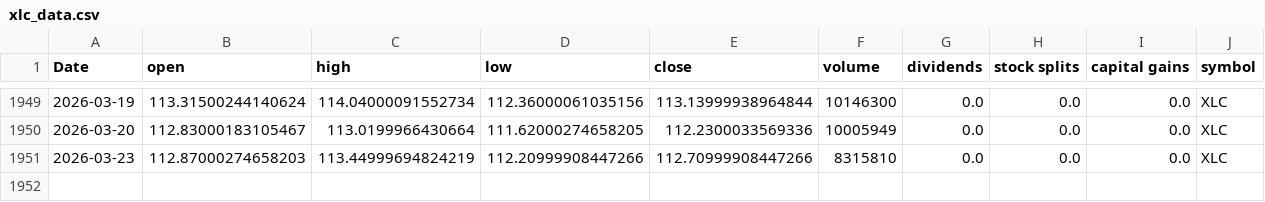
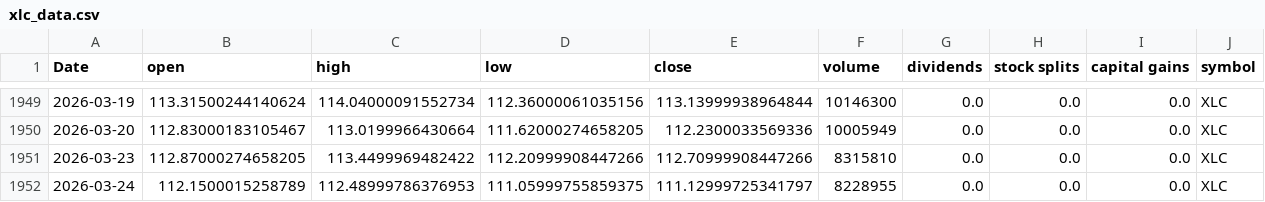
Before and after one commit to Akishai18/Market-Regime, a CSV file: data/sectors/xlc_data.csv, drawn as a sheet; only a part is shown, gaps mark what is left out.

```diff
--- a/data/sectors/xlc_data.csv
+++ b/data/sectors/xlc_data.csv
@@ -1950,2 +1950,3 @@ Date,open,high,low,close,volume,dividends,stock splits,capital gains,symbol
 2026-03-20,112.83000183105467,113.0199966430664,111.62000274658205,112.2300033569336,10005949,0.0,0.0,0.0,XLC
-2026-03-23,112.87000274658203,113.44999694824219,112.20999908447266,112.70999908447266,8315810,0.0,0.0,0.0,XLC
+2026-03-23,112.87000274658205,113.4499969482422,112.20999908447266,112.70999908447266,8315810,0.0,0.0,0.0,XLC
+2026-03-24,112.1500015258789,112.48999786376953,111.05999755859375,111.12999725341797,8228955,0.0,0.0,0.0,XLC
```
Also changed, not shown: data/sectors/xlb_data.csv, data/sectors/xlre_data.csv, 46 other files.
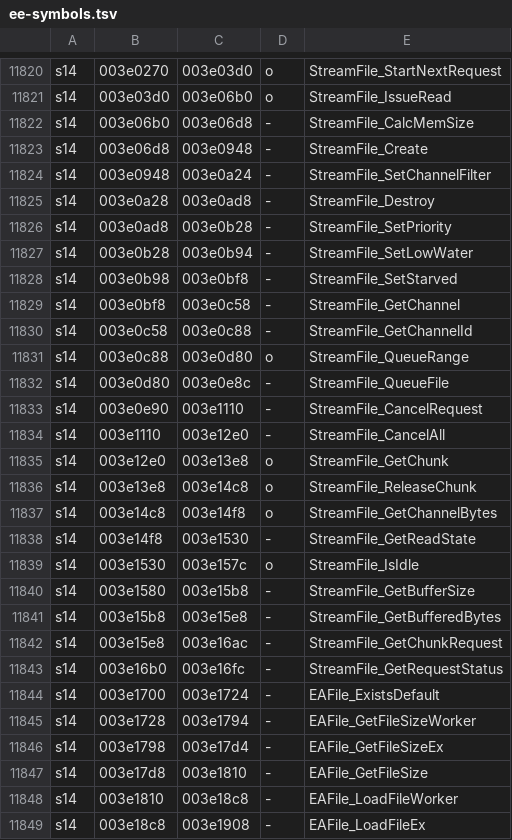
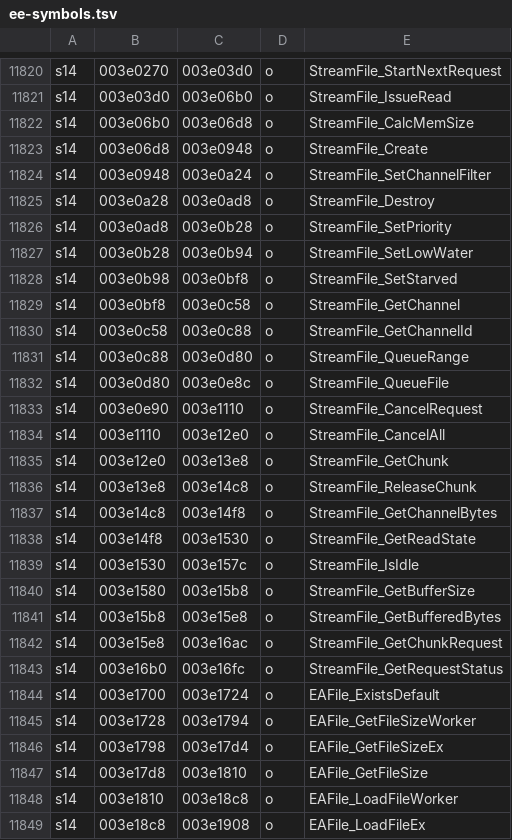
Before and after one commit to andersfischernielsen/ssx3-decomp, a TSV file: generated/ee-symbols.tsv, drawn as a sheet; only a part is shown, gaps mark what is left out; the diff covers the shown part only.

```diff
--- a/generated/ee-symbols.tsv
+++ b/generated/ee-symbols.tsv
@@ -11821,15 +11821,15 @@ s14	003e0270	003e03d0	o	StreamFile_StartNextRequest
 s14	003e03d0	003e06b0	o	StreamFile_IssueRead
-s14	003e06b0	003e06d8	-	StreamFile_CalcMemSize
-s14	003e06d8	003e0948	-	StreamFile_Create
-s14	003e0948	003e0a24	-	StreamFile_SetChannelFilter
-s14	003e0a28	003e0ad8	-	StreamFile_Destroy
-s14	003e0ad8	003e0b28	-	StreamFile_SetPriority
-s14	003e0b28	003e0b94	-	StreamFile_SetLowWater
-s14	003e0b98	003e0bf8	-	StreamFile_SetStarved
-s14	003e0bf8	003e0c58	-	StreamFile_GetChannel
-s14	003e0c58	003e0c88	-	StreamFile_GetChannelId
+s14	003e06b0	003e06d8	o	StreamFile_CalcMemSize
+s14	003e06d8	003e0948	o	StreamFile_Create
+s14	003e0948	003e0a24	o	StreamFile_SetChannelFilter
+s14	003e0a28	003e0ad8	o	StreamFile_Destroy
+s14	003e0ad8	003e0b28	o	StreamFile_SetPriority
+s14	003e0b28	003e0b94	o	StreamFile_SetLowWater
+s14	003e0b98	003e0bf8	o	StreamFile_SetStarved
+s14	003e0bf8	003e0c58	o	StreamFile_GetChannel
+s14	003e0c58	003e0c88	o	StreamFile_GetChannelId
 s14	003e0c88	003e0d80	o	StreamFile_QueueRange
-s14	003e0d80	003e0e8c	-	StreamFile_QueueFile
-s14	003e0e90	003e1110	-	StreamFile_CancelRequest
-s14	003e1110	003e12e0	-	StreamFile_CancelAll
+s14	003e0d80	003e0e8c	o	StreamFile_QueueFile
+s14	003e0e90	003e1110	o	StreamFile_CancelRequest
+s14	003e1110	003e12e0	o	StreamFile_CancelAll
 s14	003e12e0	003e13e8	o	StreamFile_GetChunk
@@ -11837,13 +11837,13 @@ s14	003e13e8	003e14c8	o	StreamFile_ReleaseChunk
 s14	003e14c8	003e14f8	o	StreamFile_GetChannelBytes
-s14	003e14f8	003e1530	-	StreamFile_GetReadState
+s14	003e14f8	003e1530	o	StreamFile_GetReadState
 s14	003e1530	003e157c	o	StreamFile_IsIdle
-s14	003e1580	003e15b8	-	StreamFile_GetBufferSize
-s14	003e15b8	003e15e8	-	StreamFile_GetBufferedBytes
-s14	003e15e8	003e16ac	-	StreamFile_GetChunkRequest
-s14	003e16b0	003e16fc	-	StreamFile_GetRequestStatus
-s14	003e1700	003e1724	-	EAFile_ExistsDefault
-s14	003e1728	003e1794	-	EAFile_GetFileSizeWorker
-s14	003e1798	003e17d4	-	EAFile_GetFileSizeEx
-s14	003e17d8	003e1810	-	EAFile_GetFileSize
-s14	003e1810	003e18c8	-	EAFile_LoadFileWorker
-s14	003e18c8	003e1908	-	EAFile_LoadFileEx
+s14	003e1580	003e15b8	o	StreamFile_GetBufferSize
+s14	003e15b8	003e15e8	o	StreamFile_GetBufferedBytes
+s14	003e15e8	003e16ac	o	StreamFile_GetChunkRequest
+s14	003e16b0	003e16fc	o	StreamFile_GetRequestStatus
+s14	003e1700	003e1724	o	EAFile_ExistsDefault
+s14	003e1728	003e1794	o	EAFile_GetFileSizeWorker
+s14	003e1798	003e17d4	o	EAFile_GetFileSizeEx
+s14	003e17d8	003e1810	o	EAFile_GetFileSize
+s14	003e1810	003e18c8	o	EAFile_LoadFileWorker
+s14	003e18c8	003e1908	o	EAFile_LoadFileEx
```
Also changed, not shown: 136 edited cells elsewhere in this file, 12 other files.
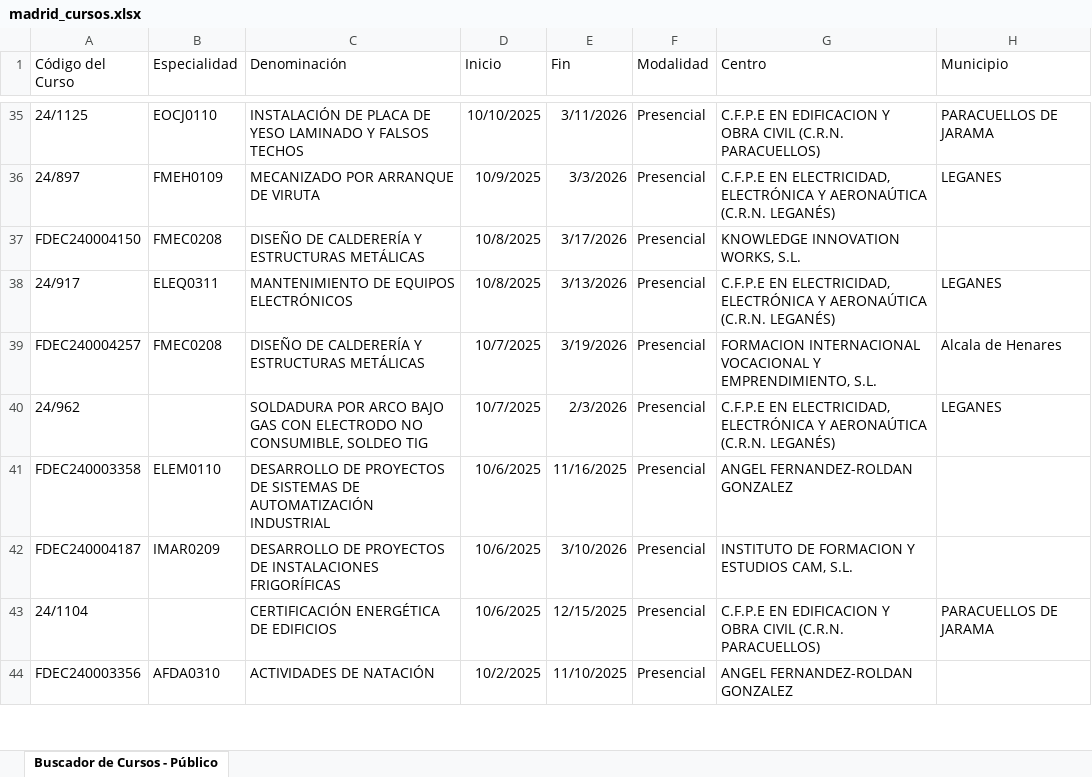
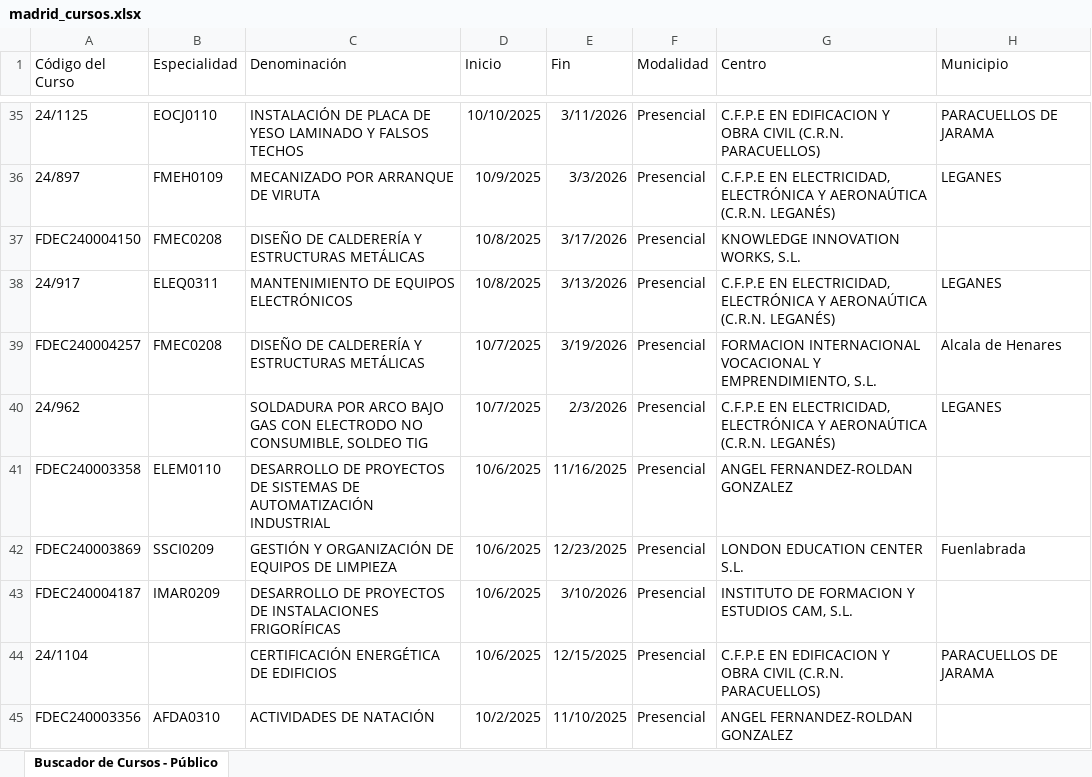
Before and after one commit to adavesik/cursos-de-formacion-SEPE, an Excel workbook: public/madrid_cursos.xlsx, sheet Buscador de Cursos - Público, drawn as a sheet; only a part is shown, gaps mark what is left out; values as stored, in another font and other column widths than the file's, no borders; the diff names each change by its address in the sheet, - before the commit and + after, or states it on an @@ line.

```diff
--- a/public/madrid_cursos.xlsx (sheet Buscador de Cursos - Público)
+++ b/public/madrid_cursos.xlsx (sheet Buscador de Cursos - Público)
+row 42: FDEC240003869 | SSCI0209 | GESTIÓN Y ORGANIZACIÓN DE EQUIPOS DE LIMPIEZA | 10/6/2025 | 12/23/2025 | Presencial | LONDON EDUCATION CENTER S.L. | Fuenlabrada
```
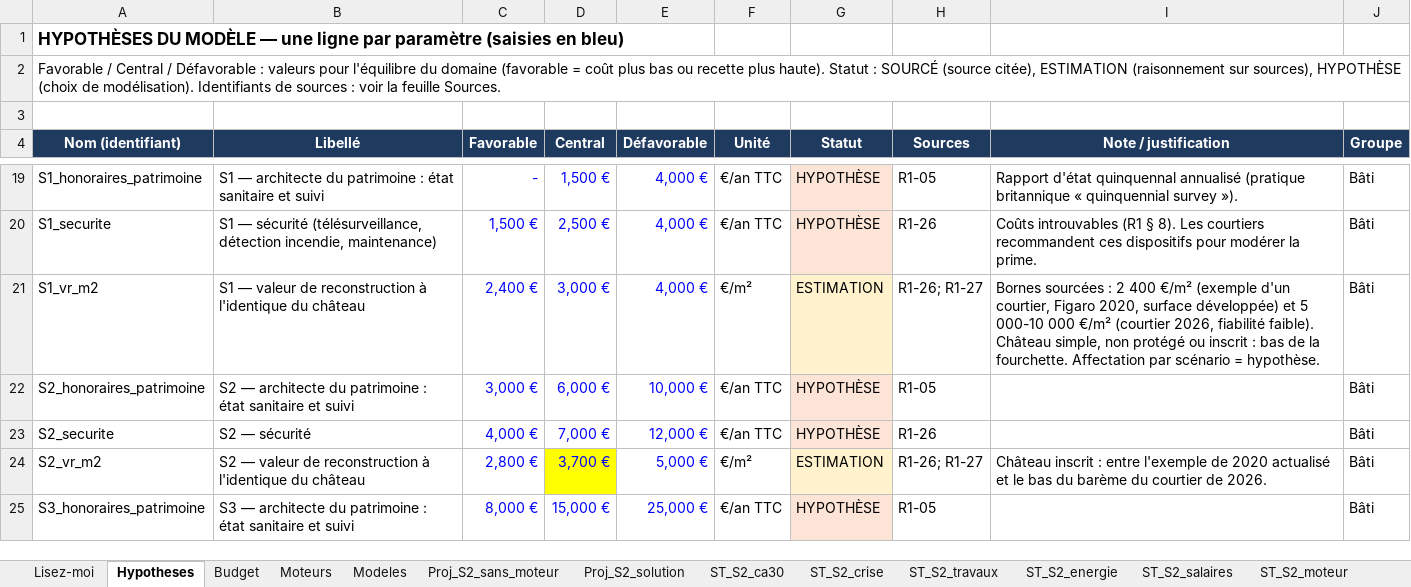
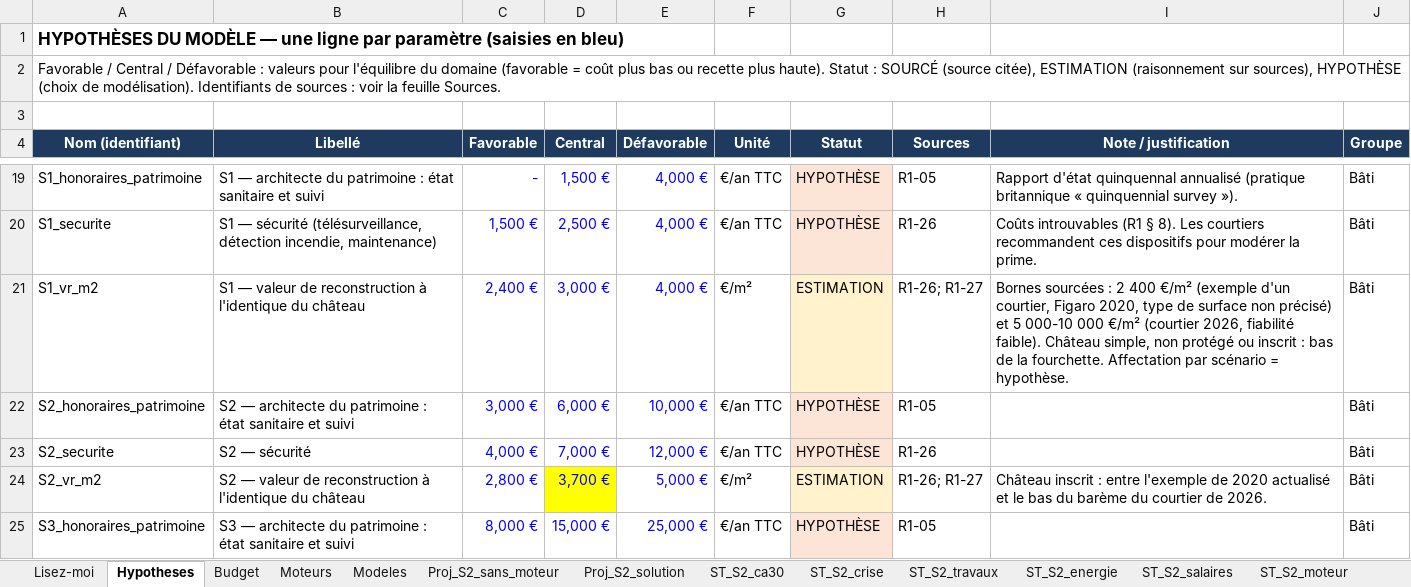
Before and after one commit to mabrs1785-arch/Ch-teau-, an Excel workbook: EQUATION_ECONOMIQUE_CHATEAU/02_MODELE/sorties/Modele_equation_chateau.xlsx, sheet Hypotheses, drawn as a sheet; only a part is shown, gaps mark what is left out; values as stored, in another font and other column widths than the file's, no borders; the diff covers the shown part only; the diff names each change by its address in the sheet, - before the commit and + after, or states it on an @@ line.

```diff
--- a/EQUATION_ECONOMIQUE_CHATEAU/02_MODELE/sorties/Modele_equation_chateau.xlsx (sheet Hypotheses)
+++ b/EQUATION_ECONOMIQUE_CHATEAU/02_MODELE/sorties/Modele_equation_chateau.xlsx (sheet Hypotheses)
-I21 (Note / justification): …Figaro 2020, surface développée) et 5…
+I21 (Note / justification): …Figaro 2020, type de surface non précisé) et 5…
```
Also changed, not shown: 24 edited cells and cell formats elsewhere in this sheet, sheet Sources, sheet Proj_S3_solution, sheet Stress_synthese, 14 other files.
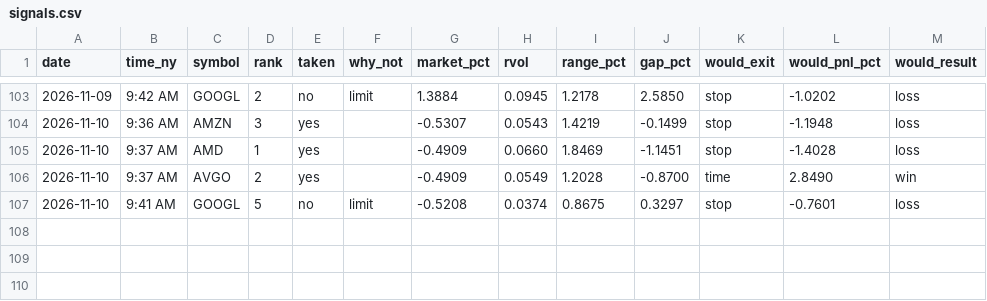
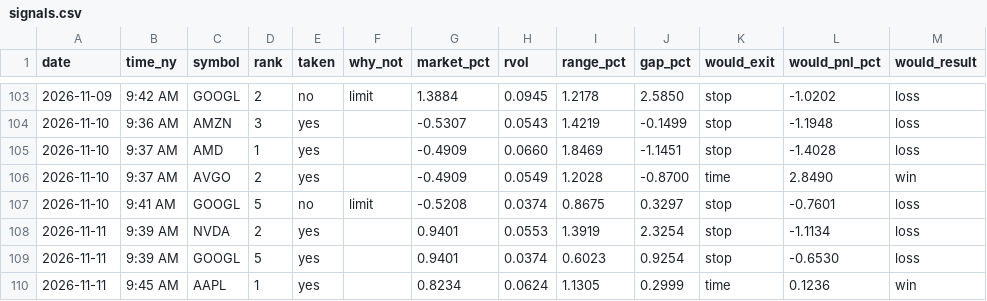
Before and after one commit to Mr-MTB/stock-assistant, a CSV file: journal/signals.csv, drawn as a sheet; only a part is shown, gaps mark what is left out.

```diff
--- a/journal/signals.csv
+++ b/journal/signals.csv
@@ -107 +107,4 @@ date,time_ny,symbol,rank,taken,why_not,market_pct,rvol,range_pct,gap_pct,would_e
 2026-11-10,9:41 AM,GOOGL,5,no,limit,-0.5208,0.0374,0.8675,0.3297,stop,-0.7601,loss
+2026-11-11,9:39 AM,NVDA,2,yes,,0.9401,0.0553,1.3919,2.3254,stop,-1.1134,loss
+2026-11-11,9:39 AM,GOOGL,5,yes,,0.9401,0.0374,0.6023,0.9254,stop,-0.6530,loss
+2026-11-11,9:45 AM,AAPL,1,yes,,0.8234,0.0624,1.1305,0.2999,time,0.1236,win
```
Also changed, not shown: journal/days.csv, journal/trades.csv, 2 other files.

§ Exercise goal: Pick out each line above that includes "Also" and show it.

§ Answer to this exercise:
Also changed, not shown: data/sectors/xlb_data.csv, data/sectors/xlre_data.csv, 46 other files.
Also changed, not shown: 136 edited cells elsewhere in this file, 12 other files.
Also changed, not shown: 24 edited cells and cell formats elsewhere in this sheet, sheet Sources, sheet Proj_S3_solution, sheet Stress_synthese, 14 other files.
Also changed, not shown: journal/days.csv, journal/trades.csv, 2 other files.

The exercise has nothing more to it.